The St Etienne supporters telepathically share their disappointment so they don’t have to stop urging their team on vocally. The game heads on into the four minutes time added on by Monsieur Miguelgorry because of all the recumbent Rennes players lying prone on the turf. Justice is served however as in the second minute of this additional time a corner to St Etienne is headed across goal by captain Loic Perrin and Gabriel Silva hooks a splendid, athletic volley into the roof of the Rennes net. The ultras surge to the front of the stand and we are all consumed in the extreme, noisy, joyfulness of the moment. It somehow feels like St Etienne have scored twice in one go.
Half-time comes and I look around a bit. I am impressed by the signs for the toilets which feature a very stylish, well dressed and attractive looking couple; after they’ve emptied their bladders I’d be happy to spend time with either of them.
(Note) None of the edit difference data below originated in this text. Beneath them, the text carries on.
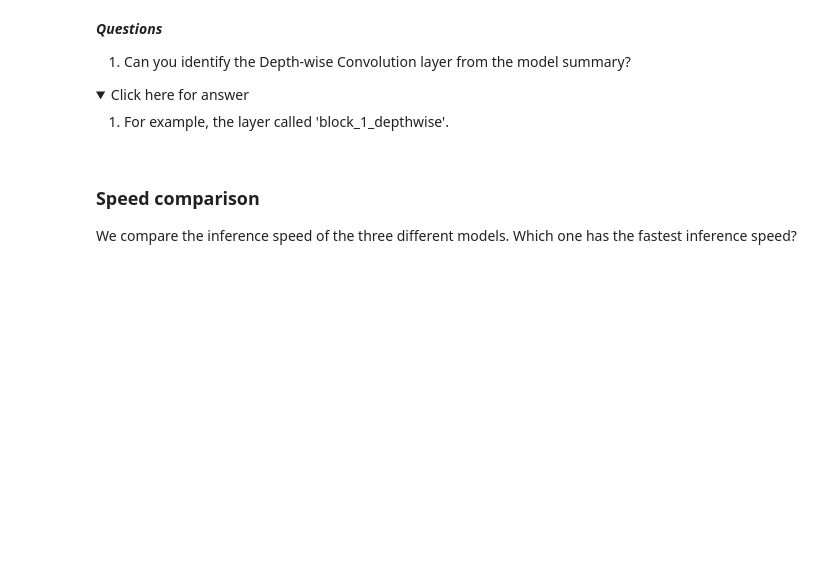
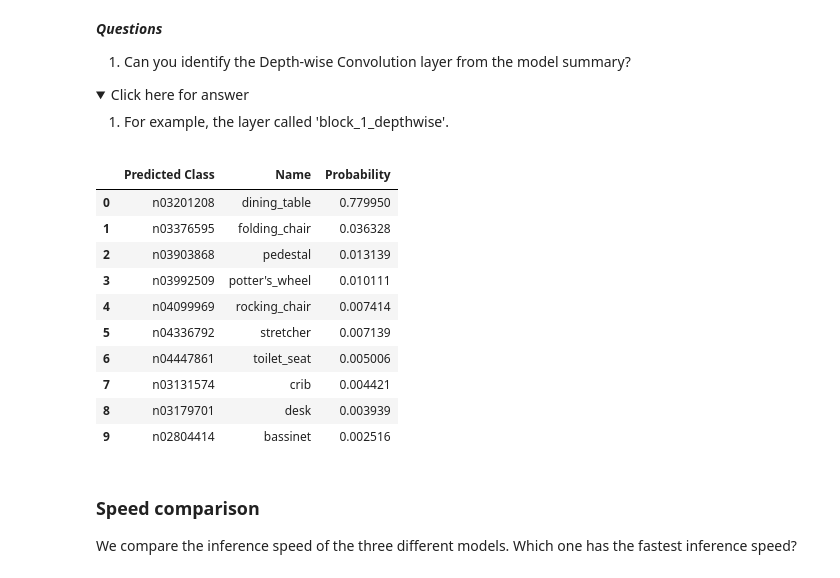
Before and after one commit to nyp-sit/iti107-22S2-WIP, a Jupyter notebook: session-2/using_pretrained_model.ipynb, the cells around one changed output. Drawn from its saved outputs; the diff is of its cells as text; code cells hidden in the pictures; folded sections open; blank space fills up the shorter version.

```diff
--- a/session-2/using_pretrained_model.ipynb
+++ b/session-2/using_pretrained_model.ipynb
@@ -116,8 +185,8 @@ predict_image(resnet50_model, img_path, resnet50.preprocess_input, resnet50.deco
 # %% [markdown]
 ## MobileNet v2 - Pretrained Model
 # %%
-from tensorflow.keras.applications import mobilenet_v2
-mobilenet_v2_model = mobilenet_v2.MobileNetV2(weights='imagenet')
+from tensorflow.keras.applications import MobileNetV3Small
+mobilenet_v3_model = MobileNetV3Small(weights='imagenet')
 
 # print the model summary
-tf.keras.utils.plot_model(mobilenet_v2_model, to_file='mobilenet_v2.png', show_shapes=True)
+tf.keras.utils.plot_model(mobilenet_v3_model, to_file='mobilenet_v2.png', show_shapes=True)
@@ -133,7 +208,19 @@ tf.keras.utils.plot_model(mobilenet_v2_model, to_file='mobilenet_v2.png', show_s
 
 </details>
 # %%
-predict_image(mobilenet_v2_model, img_path, mobilenet_v2.preprocess_input, mobilenet_v2.decode_predictions)
+predict_image(mobilenet_v3_model, img_path, mobilenet_v3.preprocess_input, mobilenet_v3.decode_predictions)
+# %% [output]
+|  | Predicted Class | Name | Probability |
+| 0 | n03201208 | dining_table | 0.779950 |
+| 1 | n03376595 | folding_chair | 0.036328 |
+| 2 | n03903868 | pedestal | 0.013139 |
+| 3 | n03992509 | potter's_wheel | 0.010111 |
+| 4 | n04099969 | rocking_chair | 0.007414 |
+| 5 | n04336792 | stretcher | 0.007139 |
+| 6 | n04447861 | toilet_seat | 0.005006 |
+| 7 | n03131574 | crib | 0.004421 |
+| 8 | n03179701 | desk | 0.003939 |
+| 9 | n02804414 | bassinet | 0.002516 |
 # %% [markdown]
 ### Speed comparison
 
```
Also changed, not shown: parts of 10 cells of this notebook, 1 other file.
The second half begins and the ultras sing something containing the words ‘Ally Ally O’ and it reminds me of Rita Tushingham and Dora Bryan in A Taste of Honey and a time when Britain made films as artful as the French. But my reverie is disturbed eight minutes in to the new half as a cross and a perceived shove sees another Rennes player in a crumpled mess and a penalty kick later Rennes lead 2-1 through Wahbi Khazri. Monsieur Miguelgarry bought it again. How we boo those Breton bastards and their superior acting skills. But life and football and the match carry on and St Etienne and their fans continue to excite and eventually their pressure pays off as the Stade Rennais goalkeeper Tomas Koubek appears to snatch at the ankles of Lois Diony and Jonathan Bamba equalises with another penalty kick. The noise of drums and chants doesn’t let up and although Stephane Ruffier has to make a brilliant diving reaction save, pushing the ball away off a post, St Etienne continue to dominate. With less than ten minutes to go Kevin Monnet-Paquet’s header is clawed away from the top corner by Tomas Koubek sailing across his goal like a runaway kite in shorts and football shirt. In the final minute Monsieur Miguelgarry cements his place in the hearts of the St Etienne fans as a grosse merde as he sends off Gabriel Silva whilst another Oscar deserving Breton lies prostrate on the grass.
The game ends in a draw and it has been bloody marvellous, even though I had wanted St Etienne to win. I have fulfilled my wish to see St Etienne play a match at Stade Geoffroy-Guichard and now I can’t wait to come back and see another one. This was a real football match, better than anything I have ever witnessed in England; the football wasn’t of the highest quality, although good enough, and these aren’t the world’s best players, but the supporters are the very, very best. I will return. Allez les Verts!